"Don't get up; don't move," said the voice in my head, in my mother's most persistent tones. My ovaries do not make me a servant is what I thought. Instead, I waited until at least two or three men served themselves and were seated again. Then, holding my head high, I walked to the coffee, filled my cup, and walked back to my seat. I still don't serve men coffee unless I'm living with them.
It's been over 30 years since that boss tried to put his hand between my legs.
We're not in that Don Draper world, where pretty women and glass ceilings kept most of us a rung or two below our true potential. But it's still hard to forget the agony suffered with dignity of Anita Hill, who was forced to defend herself in public against those who owned the guilt.
As for me, with all those pokes, prods, and pinches safely in my past-- and with the hope that young women don't endure what I and others did-- I realize the biggest difference is that the silence is ending, thanks to outspoken women like Anita Hill, Hillary Clinton and Elizabeth Warren.

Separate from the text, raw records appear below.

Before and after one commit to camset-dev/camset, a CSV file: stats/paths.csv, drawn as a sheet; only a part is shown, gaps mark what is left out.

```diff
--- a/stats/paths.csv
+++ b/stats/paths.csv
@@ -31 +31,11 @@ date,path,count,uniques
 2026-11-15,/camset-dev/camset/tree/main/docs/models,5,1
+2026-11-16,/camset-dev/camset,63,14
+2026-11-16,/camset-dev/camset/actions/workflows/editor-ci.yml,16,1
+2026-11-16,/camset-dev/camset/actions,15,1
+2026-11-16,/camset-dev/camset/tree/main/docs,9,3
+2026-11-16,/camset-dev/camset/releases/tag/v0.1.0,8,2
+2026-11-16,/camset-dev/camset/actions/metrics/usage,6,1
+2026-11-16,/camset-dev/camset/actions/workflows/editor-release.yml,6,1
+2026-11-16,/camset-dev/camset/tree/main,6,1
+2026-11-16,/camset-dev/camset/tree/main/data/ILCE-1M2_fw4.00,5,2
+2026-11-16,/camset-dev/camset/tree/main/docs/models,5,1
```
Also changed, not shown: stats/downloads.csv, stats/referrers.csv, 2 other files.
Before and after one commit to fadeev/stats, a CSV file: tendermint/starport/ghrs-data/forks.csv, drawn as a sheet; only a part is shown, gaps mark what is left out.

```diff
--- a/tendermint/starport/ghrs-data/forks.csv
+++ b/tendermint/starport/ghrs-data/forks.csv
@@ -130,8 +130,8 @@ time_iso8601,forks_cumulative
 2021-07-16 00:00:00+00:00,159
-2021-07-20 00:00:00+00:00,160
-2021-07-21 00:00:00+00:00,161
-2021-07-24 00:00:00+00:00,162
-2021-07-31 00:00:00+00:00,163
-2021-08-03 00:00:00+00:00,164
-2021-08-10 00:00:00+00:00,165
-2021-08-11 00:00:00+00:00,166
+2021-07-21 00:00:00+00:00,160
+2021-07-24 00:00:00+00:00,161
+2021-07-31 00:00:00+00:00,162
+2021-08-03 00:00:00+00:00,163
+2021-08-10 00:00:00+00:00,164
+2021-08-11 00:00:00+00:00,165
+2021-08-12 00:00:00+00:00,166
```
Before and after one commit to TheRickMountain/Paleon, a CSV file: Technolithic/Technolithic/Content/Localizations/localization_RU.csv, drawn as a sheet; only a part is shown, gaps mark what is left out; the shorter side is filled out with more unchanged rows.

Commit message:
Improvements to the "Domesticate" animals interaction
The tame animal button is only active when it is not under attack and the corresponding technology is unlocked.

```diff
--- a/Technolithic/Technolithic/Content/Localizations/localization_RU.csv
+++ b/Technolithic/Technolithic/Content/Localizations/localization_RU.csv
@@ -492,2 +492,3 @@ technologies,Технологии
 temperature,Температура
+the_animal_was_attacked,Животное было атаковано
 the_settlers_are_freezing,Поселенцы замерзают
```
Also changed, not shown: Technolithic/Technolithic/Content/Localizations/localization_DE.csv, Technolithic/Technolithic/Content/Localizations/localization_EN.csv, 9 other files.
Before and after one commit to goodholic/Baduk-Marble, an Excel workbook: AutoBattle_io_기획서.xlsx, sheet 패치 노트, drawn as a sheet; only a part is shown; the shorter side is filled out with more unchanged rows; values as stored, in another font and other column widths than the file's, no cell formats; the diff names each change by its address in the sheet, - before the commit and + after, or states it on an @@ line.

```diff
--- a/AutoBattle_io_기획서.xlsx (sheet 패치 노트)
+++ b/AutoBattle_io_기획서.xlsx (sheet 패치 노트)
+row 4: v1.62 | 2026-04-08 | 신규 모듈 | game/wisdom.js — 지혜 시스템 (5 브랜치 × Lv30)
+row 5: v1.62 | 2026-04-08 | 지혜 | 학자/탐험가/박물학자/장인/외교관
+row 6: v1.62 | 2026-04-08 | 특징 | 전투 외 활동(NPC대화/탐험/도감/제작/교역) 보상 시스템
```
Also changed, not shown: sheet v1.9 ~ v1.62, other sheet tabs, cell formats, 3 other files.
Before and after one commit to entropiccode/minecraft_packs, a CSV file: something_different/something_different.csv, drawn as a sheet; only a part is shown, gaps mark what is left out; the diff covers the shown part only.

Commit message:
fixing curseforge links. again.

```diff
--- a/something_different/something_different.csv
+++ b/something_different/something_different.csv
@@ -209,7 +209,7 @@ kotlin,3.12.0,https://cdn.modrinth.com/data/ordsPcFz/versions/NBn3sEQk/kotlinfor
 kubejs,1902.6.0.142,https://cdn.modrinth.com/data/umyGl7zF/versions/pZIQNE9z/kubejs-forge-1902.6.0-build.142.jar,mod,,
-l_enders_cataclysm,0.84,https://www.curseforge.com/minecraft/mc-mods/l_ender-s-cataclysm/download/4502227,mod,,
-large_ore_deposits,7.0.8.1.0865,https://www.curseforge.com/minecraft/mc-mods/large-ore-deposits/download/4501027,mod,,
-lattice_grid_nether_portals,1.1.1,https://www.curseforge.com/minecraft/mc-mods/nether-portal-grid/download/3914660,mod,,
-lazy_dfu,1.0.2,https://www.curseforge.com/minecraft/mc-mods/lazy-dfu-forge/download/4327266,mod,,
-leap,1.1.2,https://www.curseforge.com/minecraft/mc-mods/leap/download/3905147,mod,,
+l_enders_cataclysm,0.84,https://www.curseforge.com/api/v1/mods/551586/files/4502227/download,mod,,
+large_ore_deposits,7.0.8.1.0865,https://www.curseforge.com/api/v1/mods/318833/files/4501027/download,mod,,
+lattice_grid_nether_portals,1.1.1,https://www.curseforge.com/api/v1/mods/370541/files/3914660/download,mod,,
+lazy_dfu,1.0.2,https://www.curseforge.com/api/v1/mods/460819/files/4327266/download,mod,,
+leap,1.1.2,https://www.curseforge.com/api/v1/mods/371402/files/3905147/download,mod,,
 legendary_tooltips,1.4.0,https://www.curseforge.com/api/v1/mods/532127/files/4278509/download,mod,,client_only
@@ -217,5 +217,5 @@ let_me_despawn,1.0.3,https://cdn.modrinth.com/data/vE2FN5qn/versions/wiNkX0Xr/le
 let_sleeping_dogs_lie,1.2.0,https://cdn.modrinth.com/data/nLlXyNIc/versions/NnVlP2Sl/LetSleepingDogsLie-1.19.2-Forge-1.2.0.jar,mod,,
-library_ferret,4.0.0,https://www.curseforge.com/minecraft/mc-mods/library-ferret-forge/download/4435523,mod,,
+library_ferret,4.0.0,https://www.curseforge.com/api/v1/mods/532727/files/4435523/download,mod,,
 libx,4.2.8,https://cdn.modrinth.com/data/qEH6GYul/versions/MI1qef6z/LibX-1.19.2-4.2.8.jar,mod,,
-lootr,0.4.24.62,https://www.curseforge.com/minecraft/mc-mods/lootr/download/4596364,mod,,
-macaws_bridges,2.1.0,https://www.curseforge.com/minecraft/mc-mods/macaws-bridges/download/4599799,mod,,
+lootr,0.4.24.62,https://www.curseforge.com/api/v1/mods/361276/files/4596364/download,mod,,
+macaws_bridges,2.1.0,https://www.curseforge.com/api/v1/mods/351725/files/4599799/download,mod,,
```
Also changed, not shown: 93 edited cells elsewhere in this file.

Today, every comment or action against women is being shared with a tweet or a camera to post it online. Less shame and more awareness is growing now. Yes, what others found too painful or risky to share in the past, is still a thing, but it's now being heard loud and clearly in a bid for all to be treated, finally, with dignity.
For more by Arlene Schindler on Huffington Post, click here.